== Records to use ==

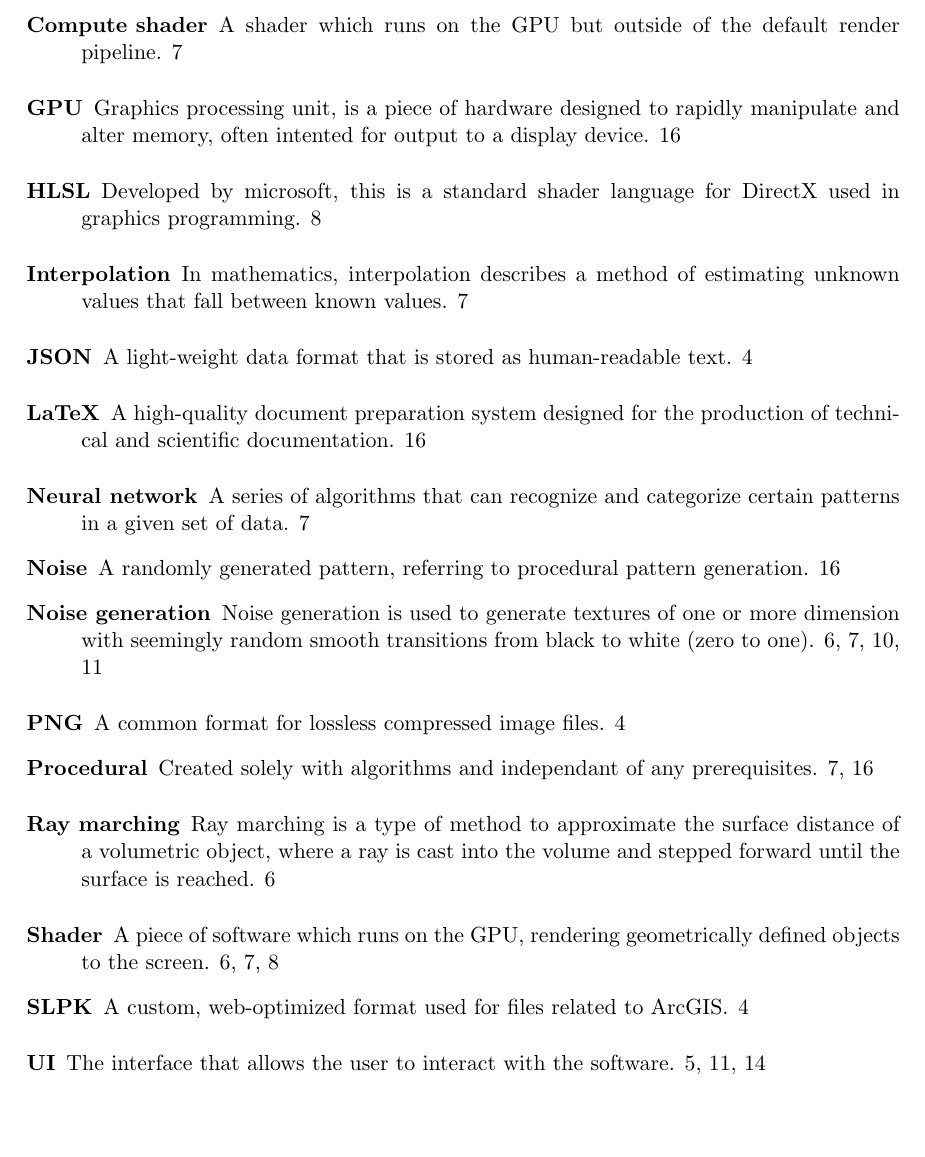
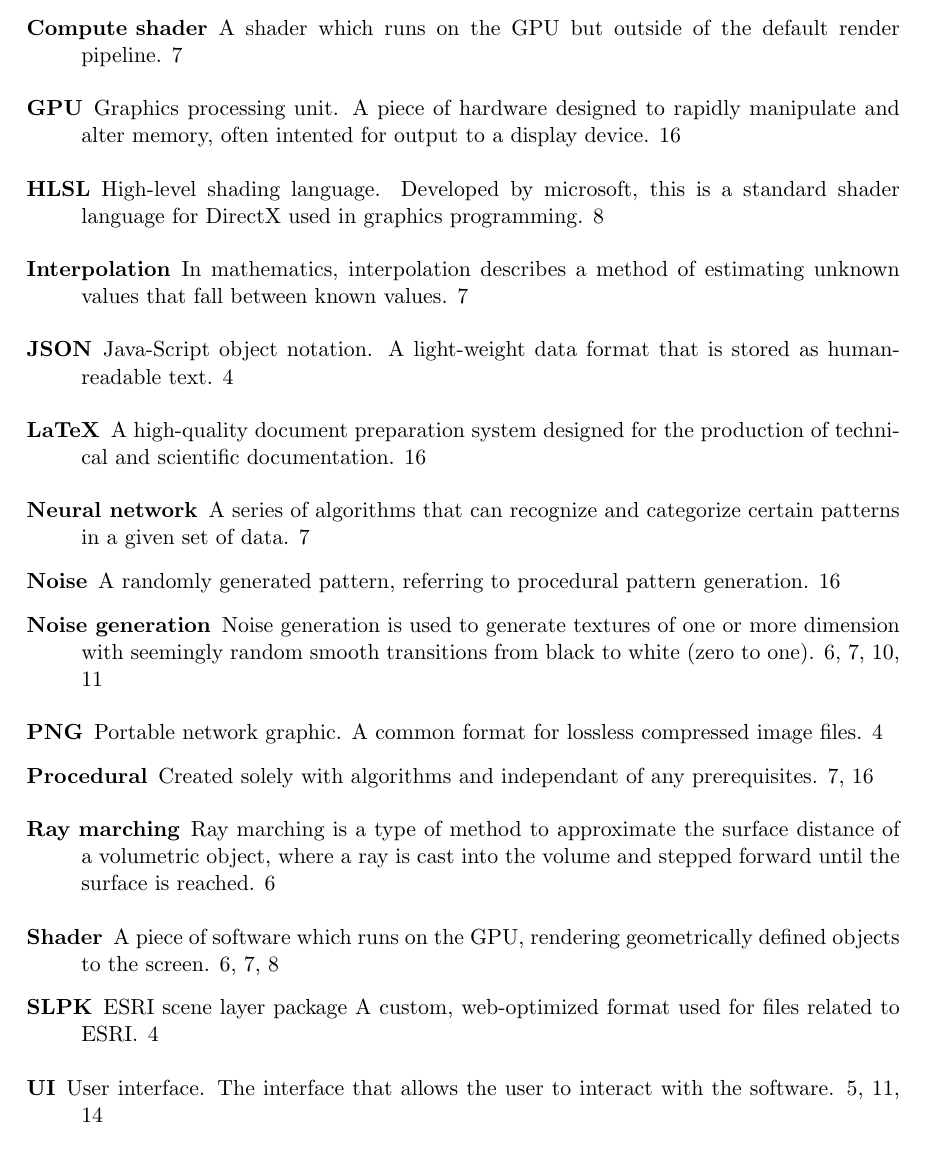
Before and after one commit to mth0348/2021-thesis, a LaTeX document (doc/specification.tex, which reads doc/partials/glossary.tex): part of page 18 of 19, cut so that both start at the same text, the shorter picture padded with empty space. Compiled offline with pdfLaTeX.

Commit message:
Updated glossary.

```diff
--- a/doc/partials/glossary.tex
+++ b/doc/partials/glossary.tex
@@ -1,10 +1,10 @@
 % Acronyms
-\newglossaryentry{hlsl}{name={HLSL}, text={HLSL}, first={high-level shading language (HLSL)}, description={Developed by microsoft, this is a standard shader language for DirectX used in graphics programming}}
-\newglossaryentry{json}{name={JSON}, text={JSON}, first={Java-Script object notation (JSON)}, description={A light-weight data format that is stored as human-readable text}}
-\newglossaryentry{slpk}{name={SLPK}, text={SLPK}, first={ESRI scene layer package (SLPK)}, description={A custom, web-optimized format used for files related to ArcGIS }}
-\newglossaryentry{png}{name={PNG}, text={PNG}, first={portable network graphic (PNG)}, description={A common format for lossless compressed image files}}
-\newglossaryentry{ui}{name={UI}, text={UI}, first={user interface (UI)}, description={The interface that allows the user to interact with the software}}
-\newglossaryentry{gpu}{name={GPU}, text={GPU}, first={GPU}, description={Graphics processing unit, is a piece of hardware designed to rapidly manipulate and alter memory, often intented for output to a display device}}
+\newglossaryentry{hlsl}{name={HLSL}, text={HLSL}, first={high-level shading language (HLSL)}, description={High-level shading language. Developed by microsoft, this is a standard shader language for DirectX used in graphics programming}}
+\newglossaryentry{json}{name={JSON}, text={JSON}, first={Java-Script object notation (JSON)}, description={Java-Script object notation. A light-weight data format that is stored as human-readable text}}
+\newglossaryentry{slpk}{name={SLPK}, text={SLPK}, first={ESRI scene layer package (SLPK)}, description={ESRI scene layer package A custom, web-optimized format used for files related to ESRI }}
+\newglossaryentry{png}{name={PNG}, text={PNG}, first={portable network graphic (PNG)}, description={Portable network graphic. A common format for lossless compressed image files}}
+\newglossaryentry{ui}{name={UI}, text={UI}, first={user interface (UI)}, description={User interface. The interface that allows the user to interact with the software}}
+\newglossaryentry{gpu}{name={GPU}, text={GPU}, first={GPU}, description={Graphics processing unit. A piece of hardware designed to rapidly manipulate and alter memory, often intented for output to a display device}}
 
 % Glossary entries
 \newglossaryentry{latex}{name=LaTeX, description={ A high-quality document preparation system designed for the production of technical and scientific documentation }}
```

===

Work instructions> Every entry above, pictures excluded, needs to be duplicated exactly.

Answer area>
Before and after one commit to mth0348/2021-thesis, a LaTeX document (doc/specification.tex, which reads doc/partials/glossary.tex): part of page 18 of 19, cut so that both start at the same text, the shorter picture padded with empty space. Compiled offline with pdfLaTeX.

Commit message:
Updated glossary.

```diff
--- a/doc/partials/glossary.tex
+++ b/doc/partials/glossary.tex
@@ -1,10 +1,10 @@
 % Acronyms
-\newglossaryentry{hlsl}{name={HLSL}, text={HLSL}, first={high-level shading language (HLSL)}, description={Developed by microsoft, this is a standard shader language for DirectX used in graphics programming}}
-\newglossaryentry{json}{name={JSON}, text={JSON}, first={Java-Script object notation (JSON)}, description={A light-weight data format that is stored as human-readable text}}
-\newglossaryentry{slpk}{name={SLPK}, text={SLPK}, first={ESRI scene layer package (SLPK)}, description={A custom, web-optimized format used for files related to ArcGIS }}
-\newglossaryentry{png}{name={PNG}, text={PNG}, first={portable network graphic (PNG)}, description={A common format for lossless compressed image files}}
-\newglossaryentry{ui}{name={UI}, text={UI}, first={user interface (UI)}, description={The interface that allows the user to interact with the software}}
-\newglossaryentry{gpu}{name={GPU}, text={GPU}, first={GPU}, description={Graphics processing unit, is a piece of hardware designed to rapidly manipulate and alter memory, often intented for output to a display device}}
+\newglossaryentry{hlsl}{name={HLSL}, text={HLSL}, first={high-level shading language (HLSL)}, description={High-level shading language. Developed by microsoft, this is a standard shader language for DirectX used in graphics programming}}
+\newglossaryentry{json}{name={JSON}, text={JSON}, first={Java-Script object notation (JSON)}, description={Java-Script object notation. A light-weight data format that is stored as human-readable text}}
+\newglossaryentry{slpk}{name={SLPK}, text={SLPK}, first={ESRI scene layer package (SLPK)}, description={ESRI scene layer package A custom, web-optimized format used for files related to ESRI }}
+\newglossaryentry{png}{name={PNG}, text={PNG}, first={portable network graphic (PNG)}, description={Portable network graphic. A common format for lossless compressed image files}}
+\newglossaryentry{ui}{name={UI}, text={UI}, first={user interface (UI)}, description={User interface. The interface that allows the user to interact with the software}}
+\newglossaryentry{gpu}{name={GPU}, text={GPU}, first={GPU}, description={Graphics processing unit. A piece of hardware designed to rapidly manipulate and alter memory, often intented for output to a display device}}
 
 % Glossary entries
 \newglossaryentry{latex}{name=LaTeX, description={ A high-quality document preparation system designed for the production of technical and scientific documentation }}
```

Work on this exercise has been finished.